Mortgage Lenders Turn ‘Desperate’ as Soaring Rates Roil Industry
Danny Meier had one of the busiest years of his career in 2021.
The 36-year-old closed roughly $799 million worth of loans at Academy Mortgage Corp., ranking him among the top producing originators in the US. Now, he’s bracing for a 20% reduction in business and recently had to cut several staff.
“It’s scary,” Meier said in a phone interview. “We have sellers panic listing, and then you have buyer fatigue and buyers stepping out altogether really fast.”
Business has started to evaporate across home-lending firms in recent weeks, after the Federal Reserve boosted borrowing costs to tame decades-high inflation. US mortgage rates are at levels last seen more than a decade ago. That's hurting affordability for first-time buyers, slowing down sales of previously owned homes and making it unattractive for existing owners to refinance.
Already, the fallout is cascading across the industry. Wells Fargo & Co. has warned that income from its mortgage-lending business may drop significantly in the second quarter.

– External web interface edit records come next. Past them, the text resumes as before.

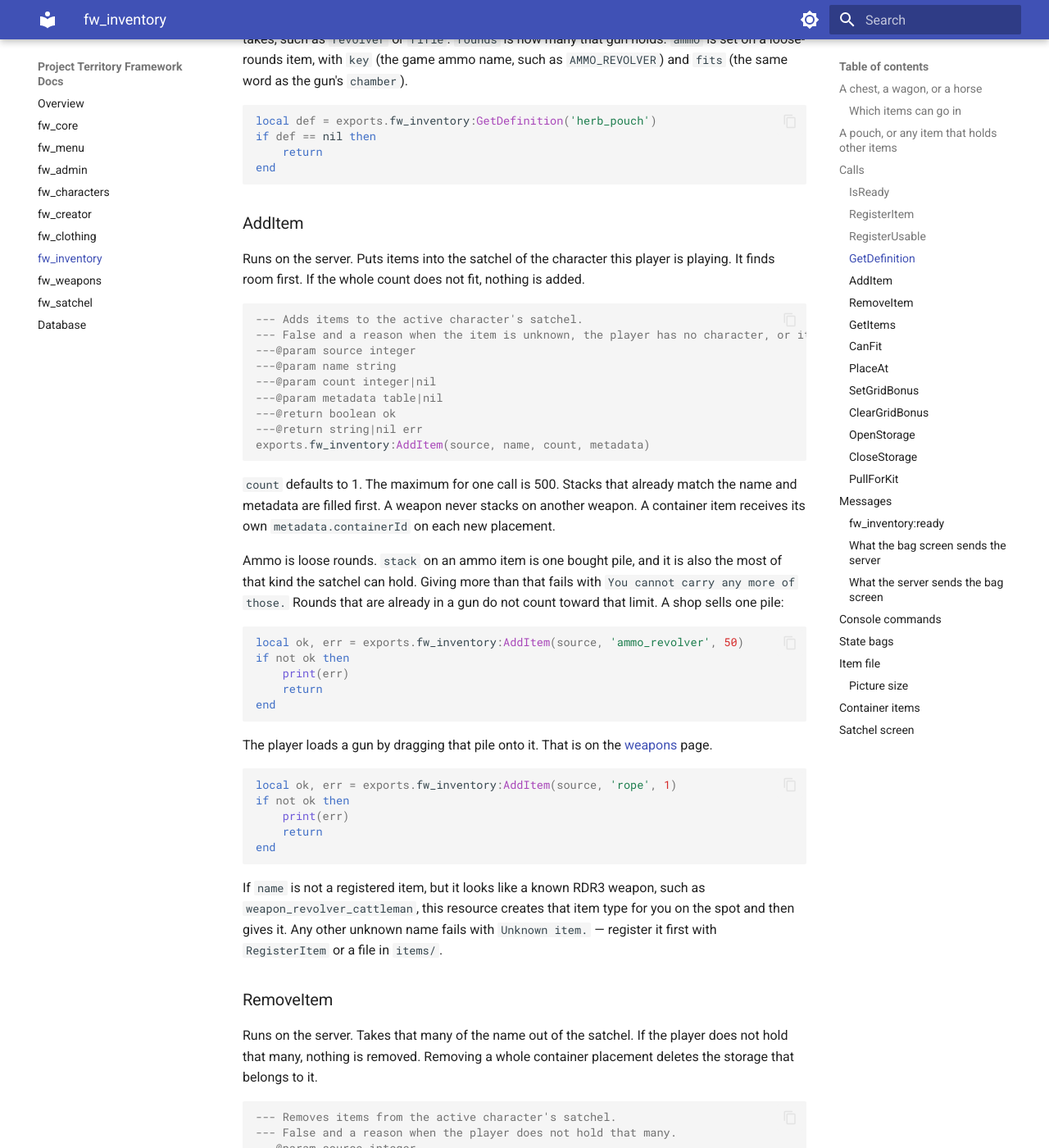
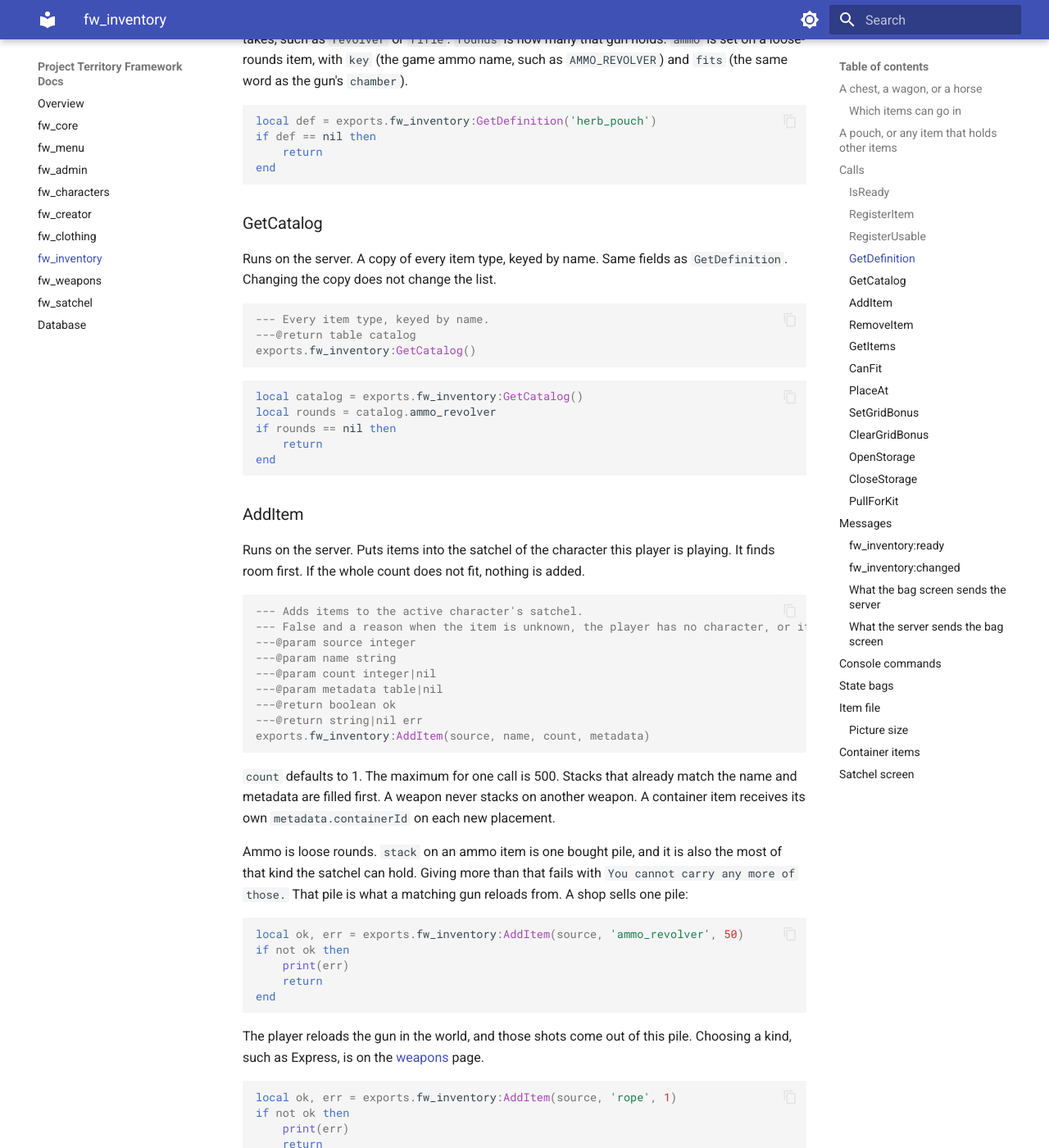
Before and after one commit to Benality/fw-framework-docs, an MkDocs documentation site: the page built from content/fw-inventory.md, in a window 1280 px wide and 1400 px high, scrolled down 5949 px. Shown: the whole window at 82% size. Built offline with MkDocs 1.6.1 and Material for MkDocs 9.7.7, drawn with Linux system fonts in a browser that asks for light colours; some of the changed text lies outside the part shown.

Commit message:
Describe satchel ammo as the reload pile.
Co-authored-by: Cursor <cursoragent@cursor.com>

````diff
--- a/content/fw-inventory.md
+++ b/content/fw-inventory.md
@@ -227,6 +227,24 @@ if def == nil then
 end
 ```
 
+### GetCatalog
+
+Runs on the server. A copy of every item type, keyed by name. Same fields as `GetDefinition`. Changing the copy does not change the list.
+
+```lua
+--- Every item type, keyed by name.
+---@return table catalog
+exports.fw_inventory:GetCatalog()
+```
+
+```lua
+local catalog = exports.fw_inventory:GetCatalog()
+local rounds = catalog.ammo_revolver
+if rounds == nil then
+    return
+end
+```
+
 ### AddItem
 
 Runs on the server. Puts items into the satchel of the character this player is playing. It finds room first. If the whole count does not fit, nothing is added.
@@ -245,7 +263,7 @@ exports.fw_inventory:AddItem(source, name, count, metadata)
 
 `count` defaults to 1. The maximum for one call is 500. Stacks that already match the name and metadata are filled first. A weapon never stacks on another weapon. A container item receives its own `metadata.containerId` on each new placement.
 
-Ammo is loose rounds. `stack` on an ammo item is one bought pile, and it is also the most of that kind the satchel can hold. Giving more than that fails with `You cannot carry any more of those.` Rounds that are already in a gun do not count toward that limit. A shop sells one pile:
+Ammo is loose rounds. `stack` on an ammo item is one bought pile, and it is also the most of that kind the satchel can hold. Giving more than that fails with `You cannot carry any more of those.` That pile is what a matching gun reloads from. A shop sells one pile:
 
 ```lua
 local ok, err = exports.fw_inventory:AddItem(source, 'ammo_revolver', 50)
@@ -255,7 +273,7 @@ if not ok then
 end
 ```
 
-The player loads a gun by dragging that pile onto it. That is on the [weapons](fw-weapons.md) page.
+The player reloads the gun in the world, and those shots come out of this pile. Choosing a kind, such as Express, is on the [weapons](fw-weapons.md) page.
 
 ```lua
 local ok, err = exports.fw_inventory:AddItem(source, 'rope', 1)
@@ -510,6 +528,17 @@ end)
 
 `fw_characters:selected` loads or creates that character's bag. `fw_characters:cleared` saves it and forgets it. Both are messages on the server, described on [fw_characters](fw-characters.md).
 
+### fw_inventory:changed
+
+Local, on the server. Sent after the satchel is saved, with the player's number for this visit (`source` on other pages). `fw_weapons` listens so a gun's reload pile stays in step with the bag. Hear it if your own script needs that same moment.
+
+```lua
+---@param source integer
+AddEventHandler('fw_inventory:changed', function(source)
+    local items = exports.fw_inventory:GetItems(source)
+end)
+```
+
 ### What the bag screen sends the server
 
 These are networked (`RegisterNetEvent` on the server, sent from the player's game with `TriggerServerEvent`). `fw_satchel` sends these when the player drags, uses, sorts, or drops. A script with its own bag screen could send them too, but for giving or taking items from your own script, use the calls above instead — `AddItem`, `RemoveItem`, and so on, not these.
@@ -594,7 +623,7 @@ return {
 | `kit` | none | Which weapon slot can hold it: `revolver`, `pistol`, `longarm`, `bow`, `lasso`, `melee`, `lantern`, `binoculars`, or `fishingrod`. |
 | `hash` | none | Weapon name, such as `WEAPON_REVOLVER_CATTLEMAN`. Required when `kit` is set. |
 | `container` | none | Opens a second grid when the item is used from the satchel. Stack is forced to 1. |
-| `ammo` | none | Loose rounds. `key` is the game ammo name, such as `AMMO_REVOLVER`. `fits` is which guns take it: `revolver`, `pistol`, `repeater`, `rifle`, `elephant`, `shotgun`, `arrow`, or `varmint`. `stack` is one bought pile and the most of that kind the satchel can hold. |
+| `ammo` | none | Loose rounds. `key` is the game ammo name, such as `AMMO_REVOLVER`. `fits` is which guns reload with it: `revolver`, `pistol`, `repeater`, `rifle`, `elephant`, `shotgun`, `arrow`, or `varmint`. `stack` is one bought pile and the most of that kind the satchel can hold. Reloading spends this pile. |
 | `chamber` | filled in for shipped guns | Which `fits` value this gun accepts. Set it yourself on a new gun. |
 | `rounds` | filled in for shipped guns | How many rounds that gun holds. A Cattleman is 6. A bow is 20. From 1 to 100. |
 
````
Also changed, not shown: content/fw-satchel.md (+3 -3 lines), content/fw-weapons.md (+12 -10 lines).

Employees at the bank’s home-lending division and its rival JPMorgan Chase & Co.’s unit are being laid off or reassigned to different areas. Real estate brokerages such as Compass Inc. and Redfin Corp. also announced plans to cut their workforces earlier this month.
“Layoffs are happening everywhere,” Meier said. “People are cutting rates, cutting costs, with desperate attempts to gain business.”